The ankh mirror case of Tutankhamun is carved in gilded wood and the king’s name is inlaid on the lid with colored glass and semiprecious stones. The interior of the case is lined with silver. The mirror it once contained was not found.
Mirrors, made of polished gold, silver, copper, or bronze, were part of the cosmetic accessories of women and men. They were sometimes preserved in cases such as this elaborate one in the form of an Ankh, or life sign.
The ankh sign is perhaps the most well known and most represented hieroglyphic in Egyptian art. In the shape of a T surmounted by an oval ring, perhaps reminiscent of the lace with which the sandals were tied to the feet, it is a sign that means “life”, “living” or “alive”.

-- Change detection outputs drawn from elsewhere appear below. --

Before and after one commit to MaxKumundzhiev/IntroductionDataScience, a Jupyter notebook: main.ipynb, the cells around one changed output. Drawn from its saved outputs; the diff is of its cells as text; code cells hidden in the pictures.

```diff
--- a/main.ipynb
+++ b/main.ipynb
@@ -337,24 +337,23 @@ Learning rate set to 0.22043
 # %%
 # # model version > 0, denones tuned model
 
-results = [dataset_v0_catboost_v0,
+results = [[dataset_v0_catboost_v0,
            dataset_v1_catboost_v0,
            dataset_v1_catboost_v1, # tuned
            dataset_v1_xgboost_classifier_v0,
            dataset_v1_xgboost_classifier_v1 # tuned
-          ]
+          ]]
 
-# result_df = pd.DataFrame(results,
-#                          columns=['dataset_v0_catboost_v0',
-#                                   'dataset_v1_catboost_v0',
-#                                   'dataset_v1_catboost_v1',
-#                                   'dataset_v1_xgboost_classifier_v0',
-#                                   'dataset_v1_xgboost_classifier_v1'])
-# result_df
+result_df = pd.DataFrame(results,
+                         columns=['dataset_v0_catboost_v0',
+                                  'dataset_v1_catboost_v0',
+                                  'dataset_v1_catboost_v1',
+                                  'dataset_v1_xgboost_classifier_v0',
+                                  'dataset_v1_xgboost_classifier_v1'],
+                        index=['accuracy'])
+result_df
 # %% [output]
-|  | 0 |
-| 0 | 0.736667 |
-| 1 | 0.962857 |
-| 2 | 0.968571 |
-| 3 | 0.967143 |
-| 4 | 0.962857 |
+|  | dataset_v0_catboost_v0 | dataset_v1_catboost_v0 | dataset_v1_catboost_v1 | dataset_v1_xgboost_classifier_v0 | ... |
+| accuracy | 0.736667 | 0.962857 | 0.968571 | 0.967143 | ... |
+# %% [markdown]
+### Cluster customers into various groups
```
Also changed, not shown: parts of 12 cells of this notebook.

From the Tomb of Tutankhamun (KV62), Valley of the Kings, West Thebes. Now in the Egyptian Museum, Cairo. JE 62349